Project description:Glyceollins are stress-induced compounds in soybeans with bioactive properties distinct from parent soy isoflavones. The goals of this study were to evaluate the effects of dietary glyceollin-enriched and standard soy protein isolates and identify candidate target pathways of glyceollins on transcriptional profiles within mammary gland tissue. Thirty female postmenopausal cynomolgus monkeys were randomized to diets containing one of three protein sources for 3 weeks: (1) control casein/lactalbumin (C/L), (2) standard soy protein containing 194 mg/day isoflavones (SOY), and (3) glyceollin-enriched soy protein containing 189 mg/day isoflavones + 134 mg/day glyceollins (GLY). All diets contained a physiologic dose of estradiol (E2) (1 mg/day). All doses are expressed in human equivalents scaled by caloric intake. Relative to the control C/L diet, the GLY diet resulted in greater numbers of differentially regulated genes, which showed minimal overlap with those of SOY. Effects of GLY related primarily to pathways involved in lipid and carbohydrate metabolism, including peroxisome proliferator-activated receptor (PPAR)-? and AMP-activated protein kinase (AMPK) signaling, adipocytokine expression, triglyceride synthesis, and lipase activity. Notable genes upregulated by the GLY diet included PPAR-?, adiponectin, leptin, lipin 1, and lipoprotein lipase. The GLY diet also resulted in lower serum total cholesterol, specifically nonhigh-density lipoprotein cholesterol, and increased serum triglycerides as compared to the C/L diet. No effects of GLY or SOY were seen on serum insulin, adipocytokines, or vascular and bone turnover markers.
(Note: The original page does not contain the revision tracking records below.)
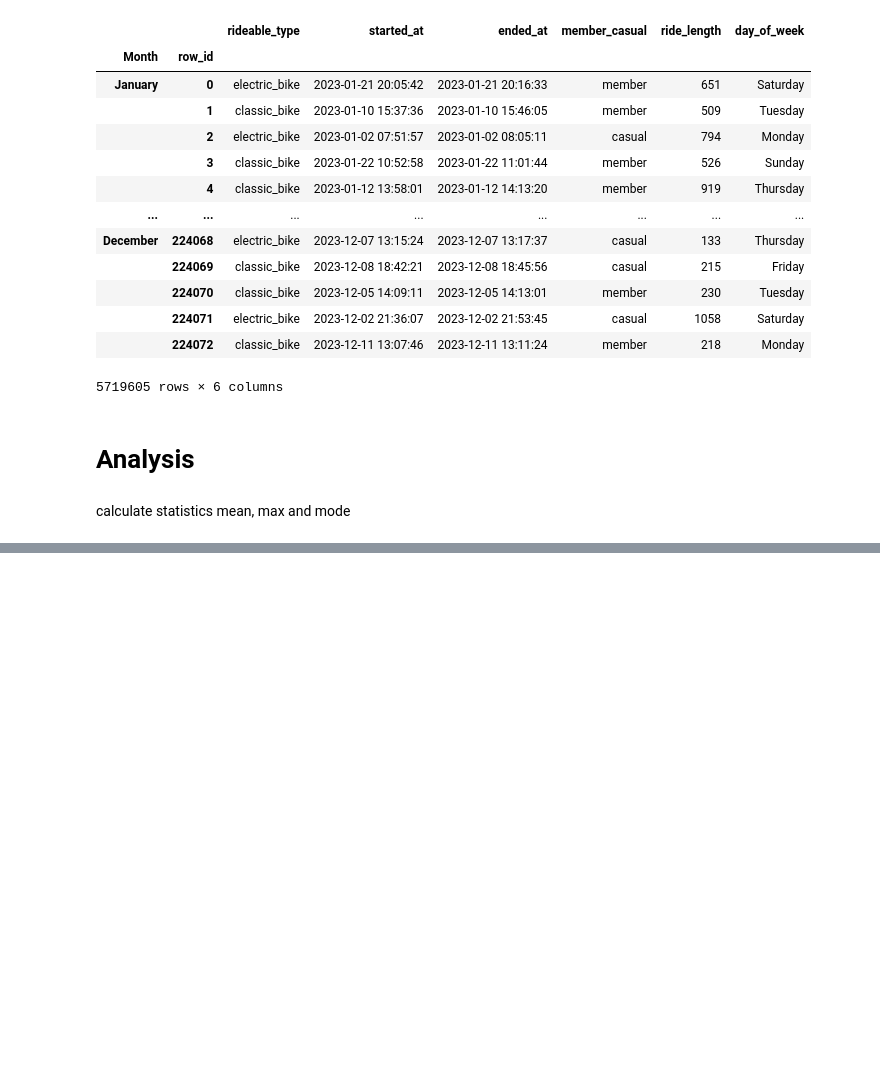
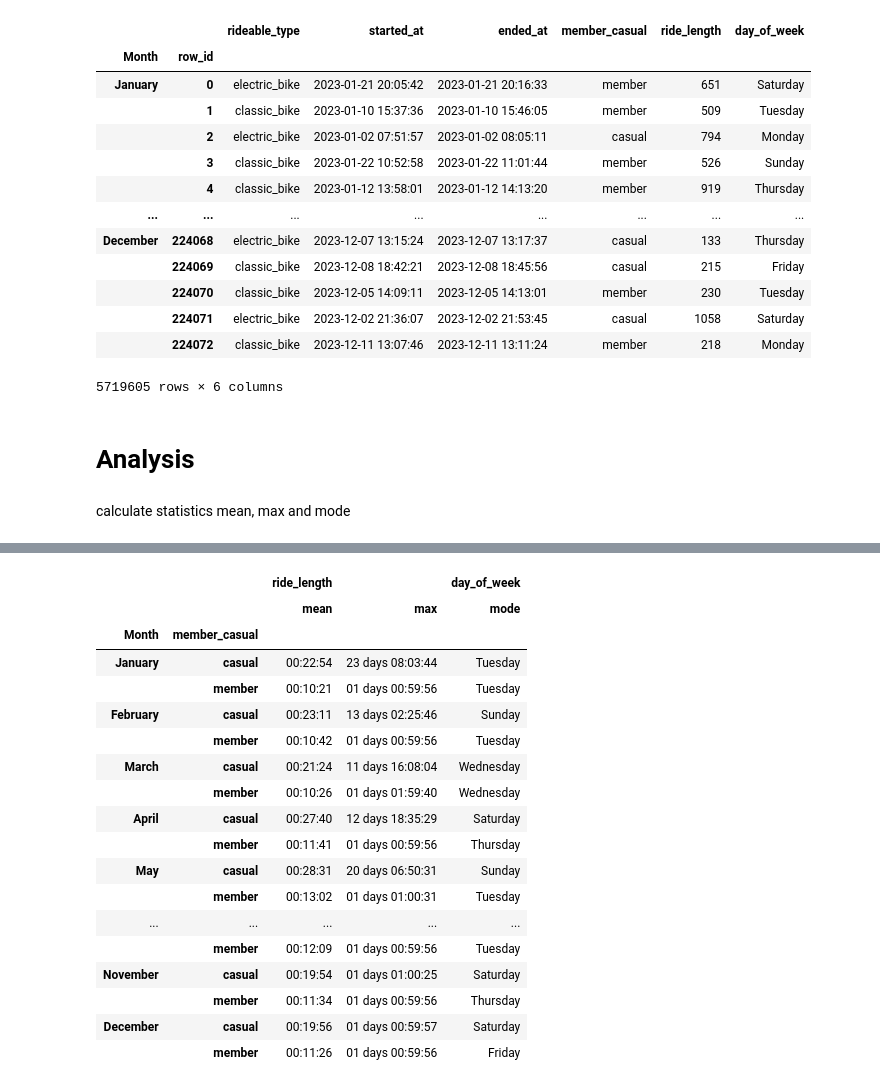
Before and after one commit to SummerKassem/BikeShareCS, a Jupyter notebook: Code/bike_share_analysis.ipynb, the cells around one changed output, grey strips where cells are left out. Saved outputs shown, nothing was run; the diff lists cells and outputs as text; code cells hidden in the pictures; blank space fills up the shorter version.

Commit message:
pivot table vs group by
comparing between doing things with pivot table vs group by

```diff
--- a/Code/bike_share_analysis.ipynb
+++ b/Code/bike_share_analysis.ipynb
@@ -493,14 +496,0 @@ def format_time(seconds, days= False):
-# %%
-# groupby Month and member_causal, then take the mean and max of ride_length
-df          = prepared_data.groupby(['Month']).ride_length.agg(['mean','max'])
-# convert seconds to timestapsm
-total_mean = df['mean'].mean()
-print(format_time(total_mean))
-total_max = df['max'].max()
-print(format_time(total_max, True))
-df['mean']  = [format_time(x) for x in df['mean'].values]
-df['max']   = [format_time(x, True) for x in df['max'].values]
-# reorder by month when it is multi-layer df
-df          = df.reindex(month_order)
-display(df)
-print(f"\033[1mYear 2023: {format_time(total_mean)}  {format_time(total_max, True)}\033[0m")
@@ -535,0 +497,19 @@ Year 2023: 0:16:44  68 day 09:29:04
+# %%
+#21
+#input:  dataset, and what to use in order to groupby
+#output: dataframe which contains statistics per month, and list of whole year statistics
+def mean_max_mode(dataset, list_to_groupby=['Month']):
+
+    df = dataset.groupby(list_to_groupby).agg({'ride_length':['mean','max'],
+                                               'day_of_week': [('mode', lambda x: x.mode().iloc[0])]})
+
+    year_statistics  = [format_time(df['ride_length','mean'].mean()), format_time(df['ride_length','max'].max()), df['day_of_week','mode'].mode()[0]]
+
+    # applymap works element-wise on the dataframe
+    # convert seconds to timestaps
+    df = df.applymap(format_time)
+
+    # when the df has a single index then reindex, otherwise multi-index we have to use reorder
+    df = df.reindex(month_order) if len(list_to_groupby) == 1 else df.reorder_levels(order=[0, 1]).loc[month_order]
+
+    return df, year_statistics
@@ -535,0 +538,24 @@ Year 2023: 0:16:44  68 day 09:29:04
+# %%
+#23
+df2, stats2 = mean_max_mode(prepared_data, list_to_groupby=['Month', 'member_casual'])
+display(df2)
+# %% [output]
+|  |  | ride_length |  | day_of_week |
+|  |  | mean | max | mode |
+| Month | member_casual |  |  |  |
+| January | casual | 00:22:54 | 23 days 08:03:44 | Tuesday |
+|  | member | 00:10:21 | 01 days 00:59:56 | Tuesday |
+| February | casual | 00:23:11 | 13 days 02:25:46 | Sunday |
+|  | member | 00:10:42 | 01 days 00:59:56 | Tuesday |
+| March | casual | 00:21:24 | 11 days 16:08:04 | Wednesday |
+|  | member | 00:10:26 | 01 days 01:59:40 | Wednesday |
+| April | casual | 00:27:40 | 12 days 18:35:29 | Saturday |
+|  | member | 00:11:41 | 01 days 00:59:56 | Thursday |
+| May | casual | 00:28:31 | 20 days 06:50:31 | Sunday |
+|  | member | 00:13:02 | 01 days 01:00:31 | Tuesday |
+| ... | ... | ... | ... | ... |
+|  | member | 00:12:09 | 01 days 00:59:56 | Tuesday |
+| November | casual | 00:19:54 | 01 days 01:00:25 | Saturday |
+|  | member | 00:11:34 | 01 days 00:59:56 | Thursday |
+| December | casual | 00:19:56 | 01 days 00:59:57 | Saturday |
+|  | member | 00:11:26 | 01 days 00:59:56 | Friday |
```
Also changed, not shown: parts of 10 cells of this notebook, 9 other files.
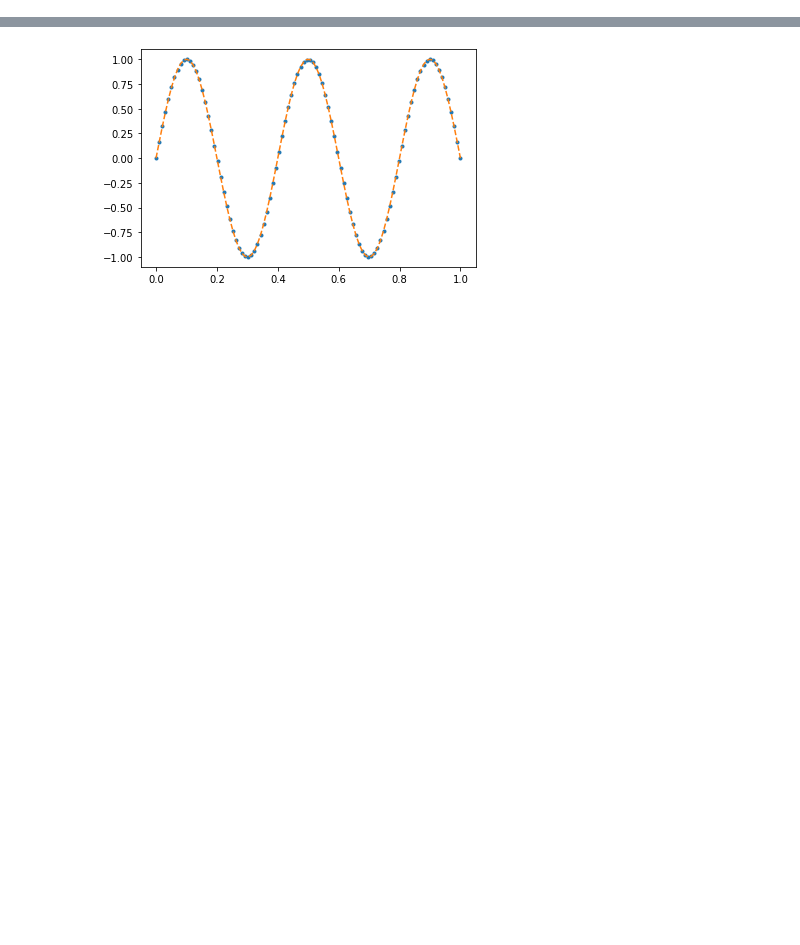
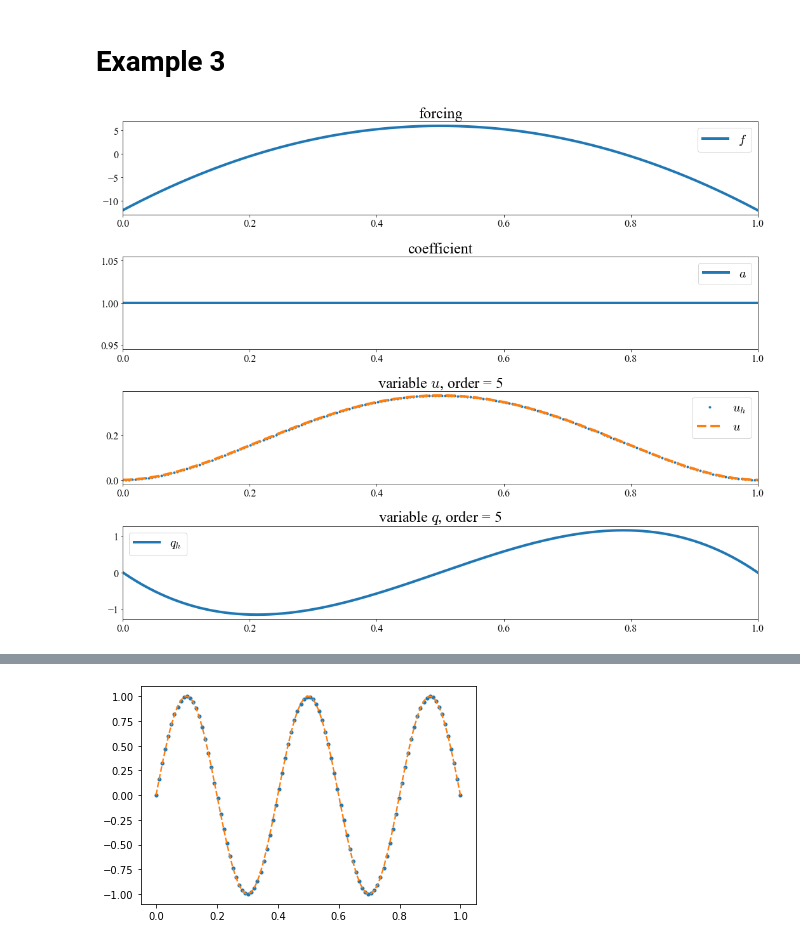
Before and after one commit to ManuelSanchezUribe/hdgmethods, a Jupyter notebook: HDG_Poisson/test_one_element_HDG.ipynb, the cells around one changed output, grey strips where cells are left out. Saved outputs shown, nothing was run; the diff lists cells and outputs as text; code cells hidden in the pictures; blank space fills up the shorter version.

```diff
--- a/HDG_Poisson/test_one_element_HDG.ipynb
+++ b/HDG_Poisson/test_one_element_HDG.ipynb
@@ -198,0 +275,21 @@ def plot_hdg1d(mesh, p, qh, uh, uhat, u, q):
+# %% [markdown]
+# Example 3
+# %%
+c = lambda x: 1.0+0*x
+
+uexact_sym = 6.0*(1.0-xsym)**2*xsym**2
+fsym = diff(diff(uexact_sym, xsym),xsym)
+
+uexact = lambda x: 6.0*(1.0-x)**2*x**2
+f = lambda x: -(12.0*x**2 + 24.0*x*(2*x - 2.0) + 12.0*(1.0 - x)**2)
+uh, qh = Compute_HDG_p( c, f, uhat = np.array([0,0]), p=5 )
+
+generate_all_plots(x0=0, xf=1.0,
+                   forcing=f,
+                   coefficient=a,
+                   uh=uh,
+                   qh=qh,
+                   uexact = uexact,
+                   qexact = None)
+# %% [output]
+[figure, added]
```
Also changed, not shown: parts of 26 cells of this notebook, 2 other files.
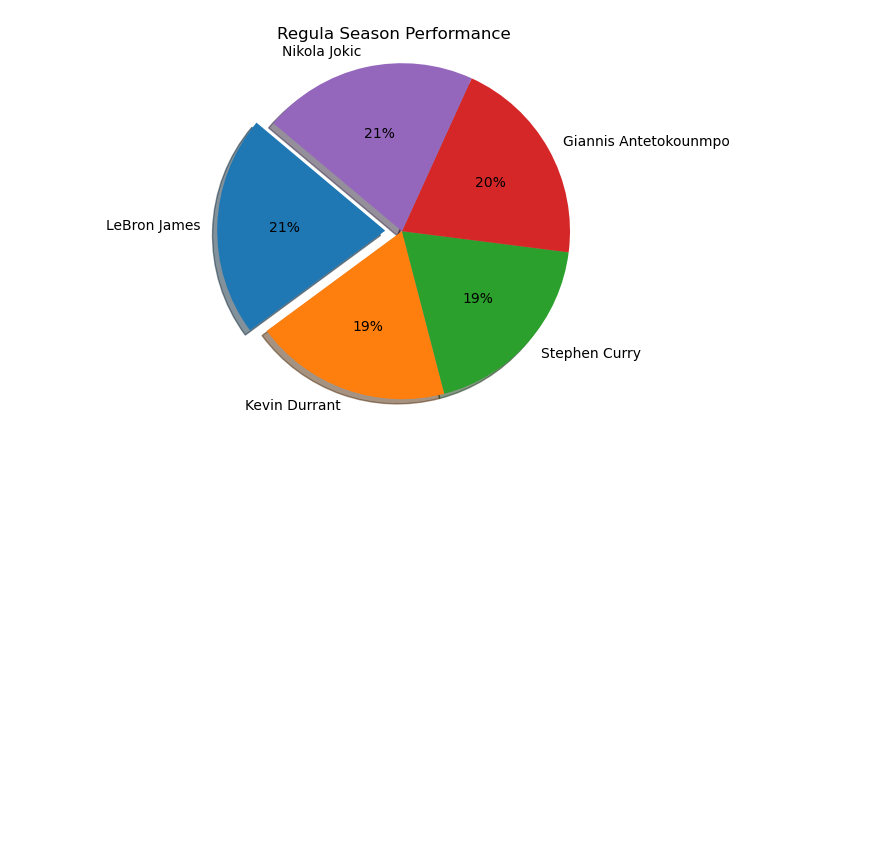
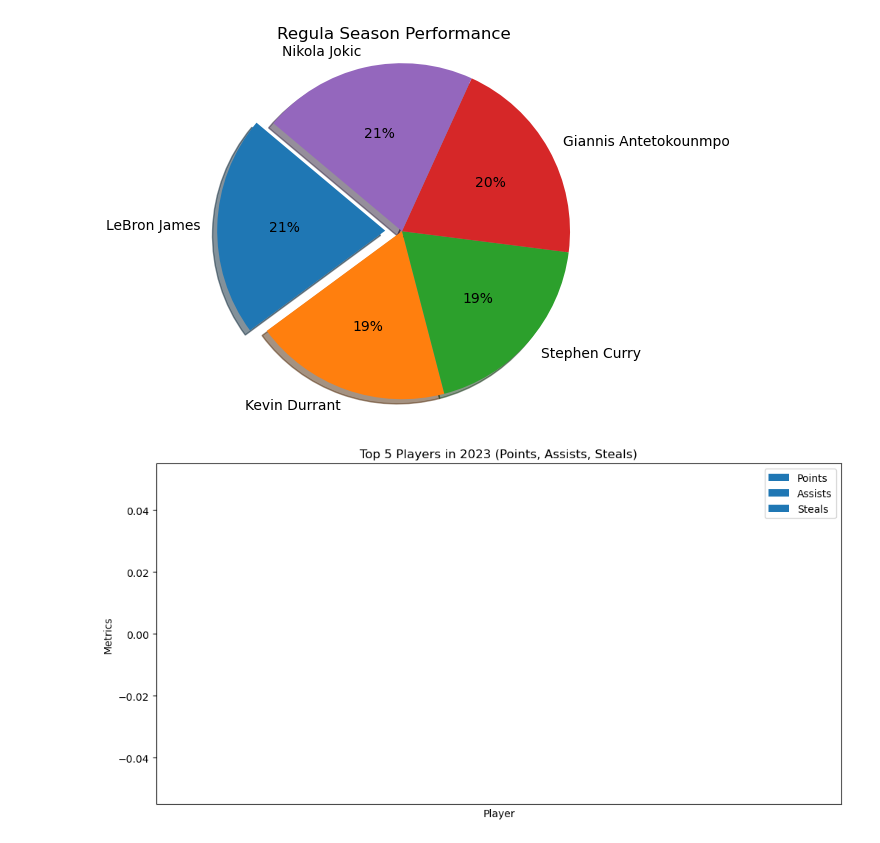
Before and after one commit to singhashishpal/Project_NBA, a Jupyter notebook: NBA Dataset/NBA.ipynb, the cells around one changed output. Cells and saved outputs as stored; diff of their text form; code cells hidden in the pictures; blank space fills up the shorter version.

```diff
--- a/NBA Dataset/NBA.ipynb
+++ b/NBA Dataset/NBA.ipynb
@@ -112,3 +112,46 @@ plt.savefig("Figures/Regular_Season_Performance_Top5.png")
 plt.show()
 # %% [output]
 [figure]
+# %%
+# Load the dataset
+df = pd.read_csv('Playoffs.csv')
+
+# Filter relevant seasons and metrics
+# df_filtered = df[['PLAYER', 'Season_type', 'PTS', 'AST', 'REB', 'STL']]
+
+# Group by Season and Player to aggregate data
+top_players = df.groupby(['Season_type', 'PLAYER']).agg({
+    'PTS': 'mean',
+    'AST': 'mean',
+    'REB': 'mean',
+    'STL': 'mean'
+}).reset_index()
+
+# Sort players by Points to get top players per season
+top_players_sorted = top_players.sort_values(by=['Season_type', 'PTS'], ascending=[True, False])
+
+# Filter top players for a specific season, e.g., 2023
+season = 2023
+top_players_season = top_players_sorted[top_players_sorted['Season_type'] == season].head(5)
+
+# Create positions for the bars
+barWidth = 0.25
+r1 = np.arange(len(top_players_season['PLAYER']))
+r2 = [x + barWidth for x in r1]
+r3 = [x + barWidth for x in r2]
+
+# Plotting Points, Assists, Steals
+plt.figure(figsize=(12, 6))
+
+plt.bar(r1, top_players_season['PTS'], color='b', width=barWidth, label='Points')
+plt.bar(r2, top_players_season['AST'], color='g', width=barWidth, label='Assists')
+plt.bar(r3, top_players_season['STL'], color='r', width=barWidth, label='Steals')
+
+plt.xlabel('Player')
+plt.ylabel('Metrics')
+plt.title(f'Top 5 Players in {season} (Points, Assists, Steals)')
+plt.xticks([r + barWidth for r in range(len(top_players_season['PLAYER']))], top_players_season['PLAYER'])
+plt.legend()
+plt.show()
+# %% [output]
+[figure, added]
```
Also changed, not shown: parts of 1 cell of this notebook, 1 other file.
These preliminary findings suggest that glyceollin-enriched soy protein has divergent effects from standard soy with some specificity for adipocyte activity and nutrient metabolism.